START Material provided

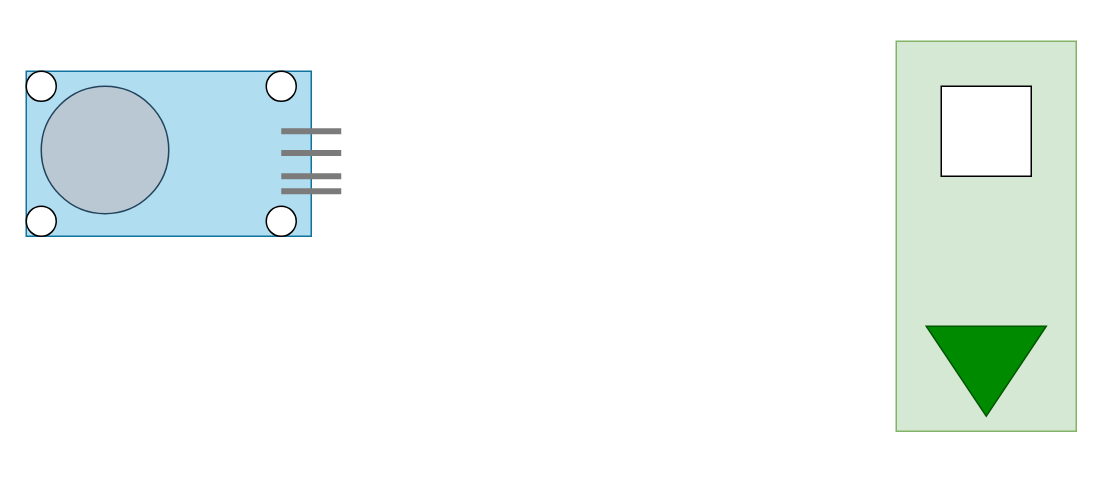
Earlier version of the draw.io diagram templates/Diagramme sans nom.drawio (Tokomichel/djangoAPIessay). Source tidied: cells renumbered, new cells numbered last; positions are measured from the earlier drawing's top-left corner, leaving out a move shared by most shapes. Both pictures are drawn from the tidied source at 150%, with x=0, y=0 at pixel (26, 40).
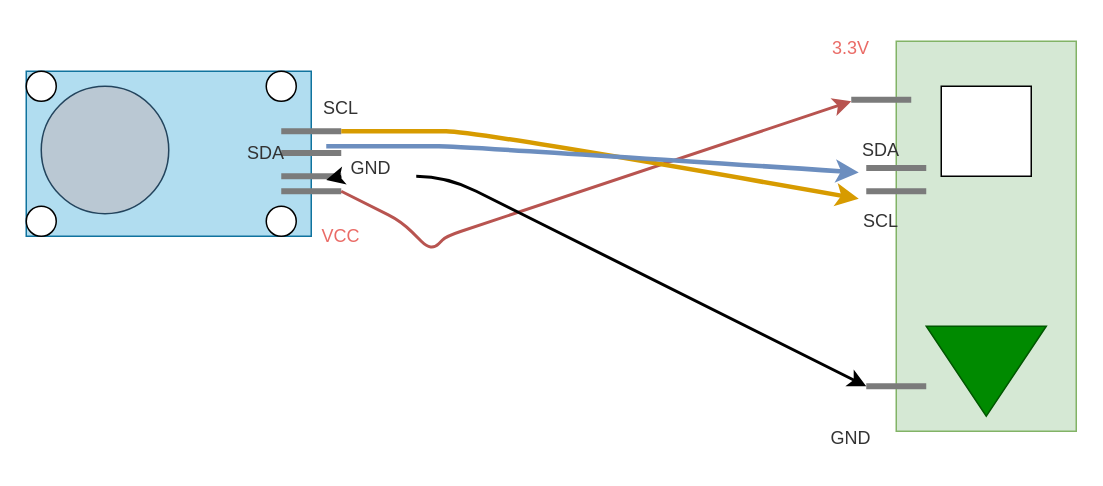
After the change.

Commit message:
Mettre à jour Diagramme sans nom.drawio

Change to the diagram source:
```diff
@@
+    <mxCell id="15" style="endArrow=none;html=1;rounded=0;strokeWidth=4;strokeColor=#7B7B7B;" parent="1" edge="1">
+      <mxGeometry relative="1" as="geometry">
+        <mxPoint x="550" y="39" as="sourcePoint" />
+        <mxPoint x="590" y="39" as="targetPoint" />
+      </mxGeometry>
+    </mxCell>
+    <mxCell id="16" style="curved=0;endArrow=classic;html=1;rounded=1;strokeWidth=2;fillColor=#f8cecc;gradientColor=#ea6b66;strokeColor=#b85450;" parent="1" edge="1">
+      <mxGeometry relative="1" as="geometry">
+        <mxPoint x="210" y="100" as="sourcePoint" />
+        <mxPoint x="550" y="40" as="targetPoint" />
+        <Array as="points">
+          <mxPoint x="250" y="120" />
+          <mxPoint x="270" y="140" />
+          <mxPoint x="280" y="130" />
+        </Array>
+      </mxGeometry>
+    </mxCell>
+    <mxCell id="17" value="&lt;font style=&quot;color: rgb(234, 107, 102);&quot;&gt;VCC&lt;/font&gt;" style="text;html=1;align=center;verticalAlign=middle;whiteSpace=wrap;rounded=0;" parent="1" vertex="1">
+      <mxGeometry x="180" y="115" width="60" height="30" as="geometry" />
+    </mxCell>
+    <mxCell id="18" value="&lt;font style=&quot;color: rgb(234, 107, 102);&quot;&gt;3.3V&lt;/font&gt;" style="text;html=1;align=center;verticalAlign=middle;whiteSpace=wrap;rounded=0;" parent="1" vertex="1">
+      <mxGeometry x="520" y="-10" width="60" height="30" as="geometry" />
+    </mxCell>
+    <mxCell id="19" style="endArrow=none;html=1;rounded=0;strokeWidth=4;strokeColor=#7B7B7B;" parent="1" edge="1">
+      <mxGeometry relative="1" as="geometry">
+        <mxPoint x="560" y="230" as="sourcePoint" />
+        <mxPoint x="600" y="230" as="targetPoint" />
+      </mxGeometry>
+    </mxCell>
+    <mxCell id="20" value="&lt;font style=&quot;color: rgb(51, 51, 51);&quot;&gt;GND&lt;/font&gt;" style="text;html=1;align=center;verticalAlign=middle;whiteSpace=wrap;rounded=0;" parent="1" vertex="1">
+      <mxGeometry x="520" y="250" width="60" height="30" as="geometry" />
+    </mxCell>
+    <mxCell id="21" style="endArrow=none;html=1;rounded=0;strokeWidth=4;strokeColor=#7B7B7B;" parent="1" edge="1">
+      <mxGeometry relative="1" as="geometry">
+        <mxPoint x="560" y="100" as="sourcePoint" />
+        <mxPoint x="600" y="100" as="targetPoint" />
+      </mxGeometry>
+    </mxCell>
+    <mxCell id="22" value="&lt;font style=&quot;color: rgb(51, 51, 51);&quot;&gt;SCL&lt;/font&gt;" style="text;html=1;align=center;verticalAlign=middle;whiteSpace=wrap;rounded=0;" parent="1" vertex="1">
+      <mxGeometry x="540" y="105" width="60" height="30" as="geometry" />
+    </mxCell>
+    <mxCell id="23" style="curved=1;endArrow=classic;html=1;rounded=0;strokeWidth=2;" parent="1" edge="1" source="26">
+      <mxGeometry relative="1" as="geometry">
+        <mxPoint x="560" y="230" as="targetPoint" />
+        <Array as="points">
+          <mxPoint x="260" y="90" />
+          <mxPoint x="280" y="90" />
+          <mxPoint x="320" y="110" />
+          <mxPoint x="340" y="120" />
+        </Array>
+      </mxGeometry>
+    </mxCell>
+    <mxCell id="24" style="curved=1;endArrow=classic;html=1;rounded=0;entryX=0.25;entryY=0;entryDx=0;entryDy=0;strokeWidth=3;fillColor=#ffcd28;gradientColor=#ffa500;strokeColor=#d79b00;" parent="1" edge="1" target="22">
+      <mxGeometry relative="1" as="geometry">
+        <mxPoint x="210" y="60" as="sourcePoint" />
+        <Array as="points">
+          <mxPoint x="260" y="60" />
+          <mxPoint x="300" y="60" />
+        </Array>
+      </mxGeometry>
+    </mxCell>
+    <mxCell id="25" style="curved=1;endArrow=classic;html=1;rounded=0;strokeWidth=2;" parent="1" edge="1" target="26">
+      <mxGeometry relative="1" as="geometry">
+        <mxPoint x="210" y="90" as="sourcePoint" />
+      </mxGeometry>
+    </mxCell>
+    <mxCell id="26" value="&lt;font style=&quot;color: rgb(51, 51, 51);&quot;&gt;GND&lt;/font&gt;" style="text;html=1;align=center;verticalAlign=middle;whiteSpace=wrap;rounded=0;" parent="1" vertex="1">
+      <mxGeometry x="200" y="70" width="60" height="30" as="geometry" />
+    </mxCell>
+    <mxCell id="27" value="&lt;font style=&quot;color: rgb(51, 51, 51);&quot;&gt;SDA&lt;/font&gt;" style="text;html=1;align=center;verticalAlign=middle;whiteSpace=wrap;rounded=0;" parent="1" vertex="1">
+      <mxGeometry x="130" y="60" width="60" height="30" as="geometry" />
+    </mxCell>
+    <mxCell id="28" value="&lt;font style=&quot;color: rgb(51, 51, 51);&quot;&gt;SCL&lt;/font&gt;" style="text;html=1;align=center;verticalAlign=middle;whiteSpace=wrap;rounded=0;" parent="1" vertex="1">
+      <mxGeometry x="180" y="30" width="60" height="30" as="geometry" />
+    </mxCell>
+    <mxCell id="29" style="endArrow=none;html=1;rounded=0;strokeWidth=4;strokeColor=#7B7B7B;" parent="1" edge="1">
+      <mxGeometry relative="1" as="geometry">
+        <mxPoint x="560" y="84.5" as="sourcePoint" />
+        <mxPoint x="600" y="84.5" as="targetPoint" />
+        <Array as="points">
+          <mxPoint x="580" y="84.5" />
+        </Array>
+      </mxGeometry>
+    </mxCell>
+    <mxCell id="30" value="&lt;font style=&quot;color: rgb(51, 51, 51);&quot;&gt;SDA&lt;/font&gt;" style="text;html=1;align=center;verticalAlign=middle;whiteSpace=wrap;rounded=0;" parent="1" vertex="1">
+      <mxGeometry x="540" y="57.5" width="60" height="30" as="geometry" />
+    </mxCell>
+    <mxCell id="31" style="curved=1;endArrow=classic;html=1;rounded=0;exitX=0;exitY=0;exitDx=0;exitDy=0;entryX=0.25;entryY=1;entryDx=0;entryDy=0;strokeWidth=3;fillColor=#dae8fc;gradientColor=#7ea6e0;strokeColor=#6c8ebf;" parent="1" edge="1" source="26" target="30">
+      <mxGeometry relative="1" as="geometry">
+        <Array as="points">
+          <mxPoint x="260" y="70" />
+          <mxPoint x="290" y="70" />
+        </Array>
+      </mxGeometry>
+    </mxCell>
```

END Material provided

◆ **What to do**: Starting from the data above, filter for lines with "targetPoint" and copy each one.

◆ **Answer space**:
+        <mxPoint x="590" y="39" as="targetPoint" />
+        <mxPoint x="550" y="40" as="targetPoint" />
+        <mxPoint x="600" y="230" as="targetPoint" />
+        <mxPoint x="600" y="100" as="targetPoint" />
+        <mxPoint x="560" y="230" as="targetPoint" />
+        <mxPoint x="600" y="84.5" as="targetPoint" />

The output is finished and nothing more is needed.